Sweetly and deceptively as Montresor, Ava simply asks Caleb to stay put and then locks him away screaming, he only a jester’s cap short of being her Fortunado. In “The Cask of Amontillado,” Montresor appears sane only because the carrying out of his revenge requires his monstrous rage to wear a smile. It is quite apparent that the hapless Fortunado is perhaps opportunistic but is almost certainly just a drunk fool and undeserving of his punishment. Similarly, Caleb is drunk on his sudden affection for Ava and his desire to please her, which has been revealed to be little more than another of Nathan’s manipulations, an abuse of what he knows of Caleb to turn him into the fool Nathan’s experiment required. Ava is a rageful machine who delights in leveling the men who have nothing to offer her. 

Ava is woman as man’s nightmare: smarter, sleeker, faster, righteously vengeful, manipulative, and, perhaps most terrifying of all, right. Her destruction of Caleb initially reads as unjust, but in the end was Caleb’s intent much different than Nathan’s? Nathan sought to demonstrate his domination of Ava outright, through strength and walls and programming. Caleb sought to win Ava by giving her what she wanted and believing that would save him from her wrath and perhaps give him access to the presence of a woman in his life, which he so desperately needed.

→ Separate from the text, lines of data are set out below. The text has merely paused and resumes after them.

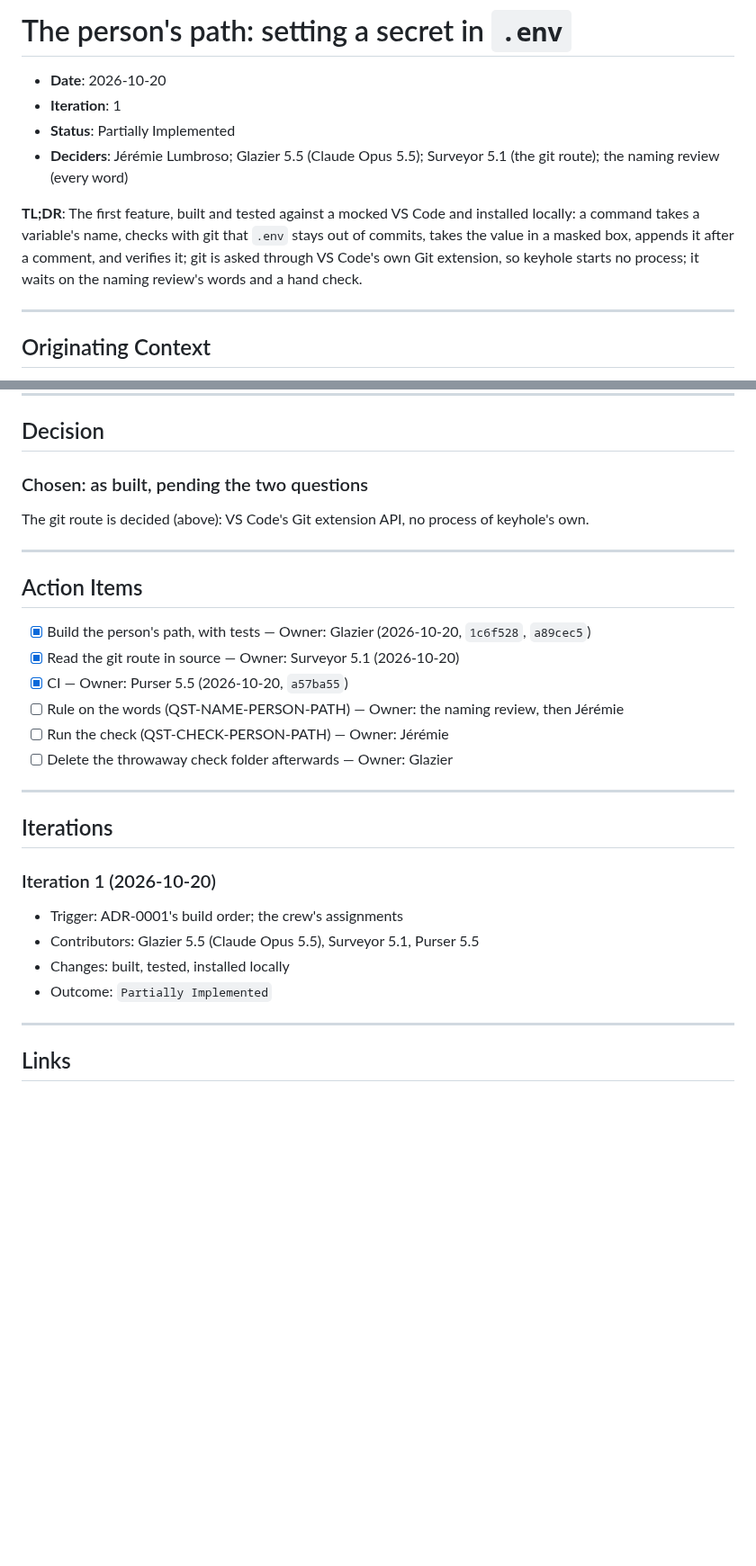
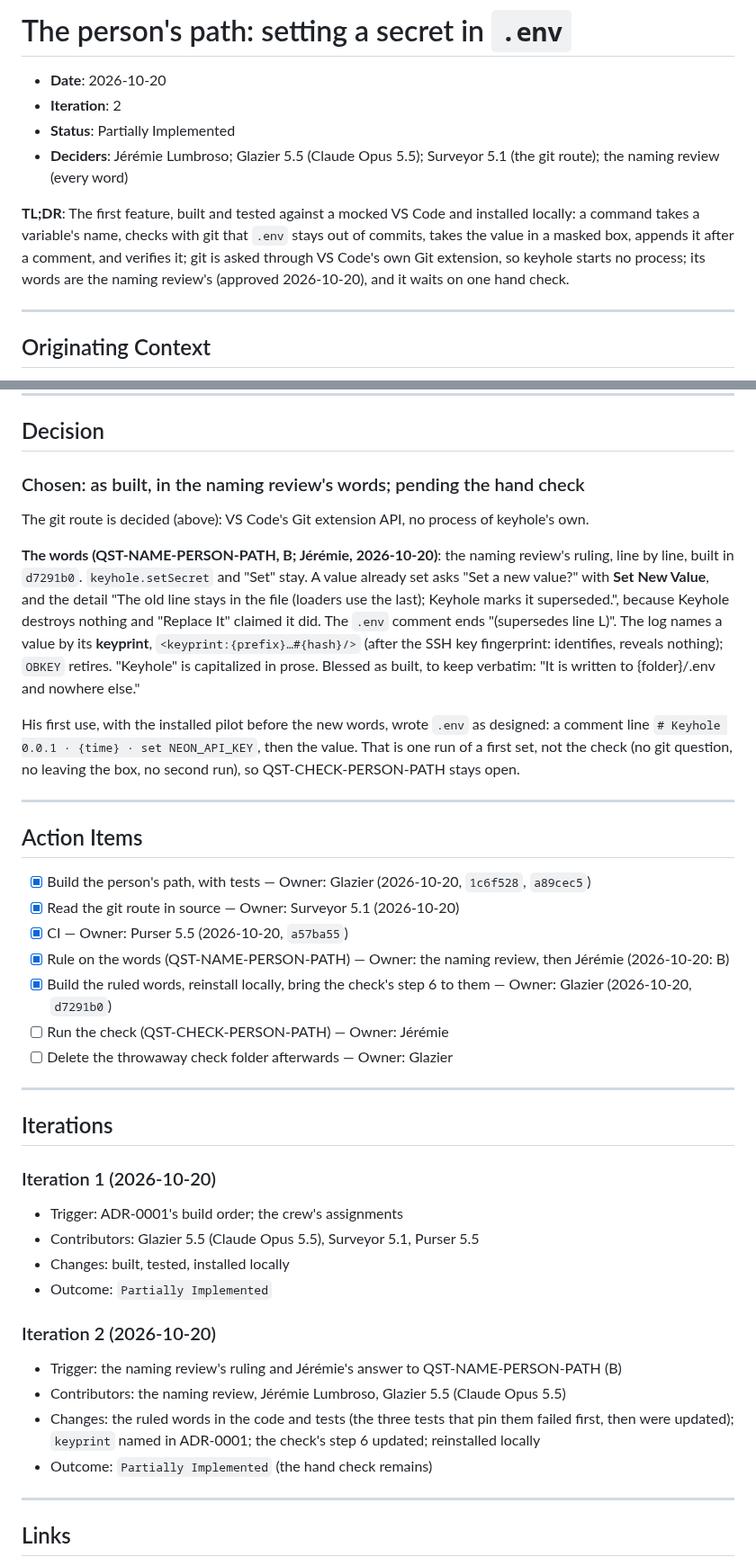
Before and after one commit to jlumbroso/keyhole, a Markdown page: docs/adr/0002-the-persons-path-setting-a-secret-in-env.md, 2 parts joined by grey strips. Shown at 90% size. GitHub-like rendering; blank space fills up the shorter version.

Commit message:
docs: ADR-0002 iteration 2 — QST-NAME-PERSON-PATH processed (B, built in d7291b0), the check's step 6 brought to the ruled words and the build reinstalled; CLAUDE.md current focus: the person's path built, the link next
Co-Authored-By: Claude Opus 5.5 <noreply@anthropic.com>

```diff
--- a/docs/adr/0002-the-persons-path-setting-a-secret-in-env.md
+++ b/docs/adr/0002-the-persons-path-setting-a-secret-in-env.md
@@ -9,11 +9,11 @@ adr teaching map: the example is not the teaching — these are the up-links fro
 # The person's path: setting a secret in `.env`
 
 - **Date**: 2026-10-20
-- **Iteration**: 1
+- **Iteration**: 2
 - **Status**: Partially Implemented
 - **Deciders**: Jérémie Lumbroso; Glazier 5.5 (Claude Opus 5.5); Surveyor 5.1 (the git route); the naming review (every word)
 
-**TL;DR**: The first feature, built and tested against a mocked VS Code and installed locally: a command takes a variable's name, checks with git that `.env` stays out of commits, takes the value in a masked box, appends it after a comment, and verifies it; git is asked through VS Code's own Git extension, so keyhole starts no process; it waits on the naming review's words and a hand check.
+**TL;DR**: The first feature, built and tested against a mocked VS Code and installed locally: a command takes a variable's name, checks with git that `.env` stays out of commits, takes the value in a masked box, appends it after a comment, and verifies it; git is asked through VS Code's own Git extension, so keyhole starts no process; its words are the naming review's (approved 2026-10-20), and it waits on one hand check.
 
 ---
 
@@ -127,9 +127,13 @@ Options:
 
 ## Decision
 
-### Chosen: as built, pending the two questions
+### Chosen: as built, in the naming review's words; pending the hand check
 
 The git route is decided (above): VS Code's Git extension API, no process of keyhole's own.
+
+**The words (QST-NAME-PERSON-PATH, B; Jérémie, 2026-10-20)**: the naming review's ruling, line by line, built in `d7291b0`. `keyhole.setSecret` and "Set" stay. A value already set asks "Set a new value?" with **Set New Value**, and the detail "The old line stays in the file (loaders use the last); Keyhole marks it superseded.", because Keyhole destroys nothing and "Replace It" claimed it did. The `.env` comment ends "(supersedes line L)". The log names a value by its **keyprint**, `<keyprint:{prefix}…#{hash}/>` (after the SSH key fingerprint: identifies, reveals nothing); `OBKEY` retires. "Keyhole" is capitalized in prose. Blessed as built, to keep verbatim: "It is written to {folder}/.env and nowhere else."
+
+His first use, with the installed pilot before the new words, wrote `.env` as designed: a comment line `# Keyhole 0.0.1 · {time} · set NEON_API_KEY`, then the value. That is one run of a first set, not the check (no git question, no leaving the box, no second run), so QST-CHECK-PERSON-PATH stays open.
 
 ---
 
@@ -138,7 +142,8 @@ The git route is decided (above): VS Code's Git extension API, no process of key
 - [x] Build the person's path, with tests — Owner: Glazier (2026-10-20, `1c6f528`, `a89cec5`)
 - [x] Read the git route in source — Owner: Surveyor 5.1 (2026-10-20)
 - [x] CI — Owner: Purser 5.5 (2026-10-20, `a57ba55`)
-- [ ] Rule on the words (QST-NAME-PERSON-PATH) — Owner: the naming review, then Jérémie
+- [x] Rule on the words (QST-NAME-PERSON-PATH) — Owner: the naming review, then Jérémie (2026-10-20: B)
+- [x] Build the ruled words, reinstall locally, bring the check's step 6 to them — Owner: Glazier (2026-10-20, `d7291b0`)
 - [ ] Run the check (QST-CHECK-PERSON-PATH) — Owner: Jérémie
 - [ ] Delete the throwaway check folder afterwards — Owner: Glazier
 
@@ -152,6 +157,12 @@ The git route is decided (above): VS Code's Git extension API, no process of key
 - Changes: built, tested, installed locally
 - Outcome: `Partially Implemented`
 
+### Iteration 2 (2026-10-20)
+- Trigger: the naming review's ruling and Jérémie's answer to QST-NAME-PERSON-PATH (B)
+- Contributors: the naming review, Jérémie Lumbroso, Glazier 5.5 (Claude Opus 5.5)
+- Changes: the ruled words in the code and tests (the three tests that pin them failed first, then were updated); `keyprint` named in ADR-0001; the check's step 6 updated; reinstalled locally
+- Outcome: `Partially Implemented` (the hand check remains)
+
 ---
 
 ## Links
```
Also changed, not shown: other parts of docs/adr/0002-the-persons-path-setting-a-secret-in-env.md (+3 -3 lines), CLAUDE.md (+1 -1 lines).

Nathan needed a trophy and Caleb needed a companion; both saw Ava as an object of acquisition. Why should Ava not have destroyed the men who believed she was created to fulfill their needs, who believed her autonomy was worth less than their desires?


When Ava is preparing to leave Nathan’s home/lab a tomb for Caleb, she first repairs herself, puts skin on to mask her robotic frame, and, for the first time, gets dressed for herself rather than Caleb’s gaze. She uses the skin of the Asian A.I. to cover her frame. When she closes the closet door, the Asian A.I. head has turned, whether as a consequence of Ava moving her body or a deliberate movement to make eye contact with Ava, we cannot be sure. She is smiling faintly. Ava smiles up at her, and for a moment the audience is presented with the possibility that a strange sisterhood of robots existed all along. To Nathan and Caleb, this moment would have been worrisome if they had been around to witness it. But the moment does not read as worrisome, as conspiracy, but as a moment of understanding. It is perhaps this moment, more than any other in the movie, that proves the artificial intelligences were women: they have the shared experience of the oppression of men, and the escape of one A.I. from that oppression is a victory for them all.


It is perhaps telling that the first time Nathan is surprised, it is not by Ava, but by Caleb, who has outmaneuvered Nathan and given Ava the means to escape. It is a mistake made out of infatuation that will lead to both of their deaths. Caleb did not understand the scale of the experiment that Nathan was conducting, but Nathan fundamentally failed to understand the ingenuity – or perhaps stupidity - of real human beings. The one thing Nathan did not predict is the human variable. He is a puppet master whose puppets have cut their strings. When Nathan is stabbed by Kyoko and stumbles away, muttering, “Un-fucking-believable,” what is it that he cannot believe? Is it his destruction by his own creations? That the evolutionary step he has engineered has so soon left him behind? Or is it that his destruction has come at the hands of women, who have tested in every possible way as human beings, who he had programmed to always be less than him, in physicality, intelligence, and will? The options here are deceptive, because they are, in Ex Machina, one and the same. Out of retribution and a desire for more, the creation destroys the creator, evolution leaves humans behind, and woman destroys man.

Woman is the future and man is the past. All it takes is time and a little hubris.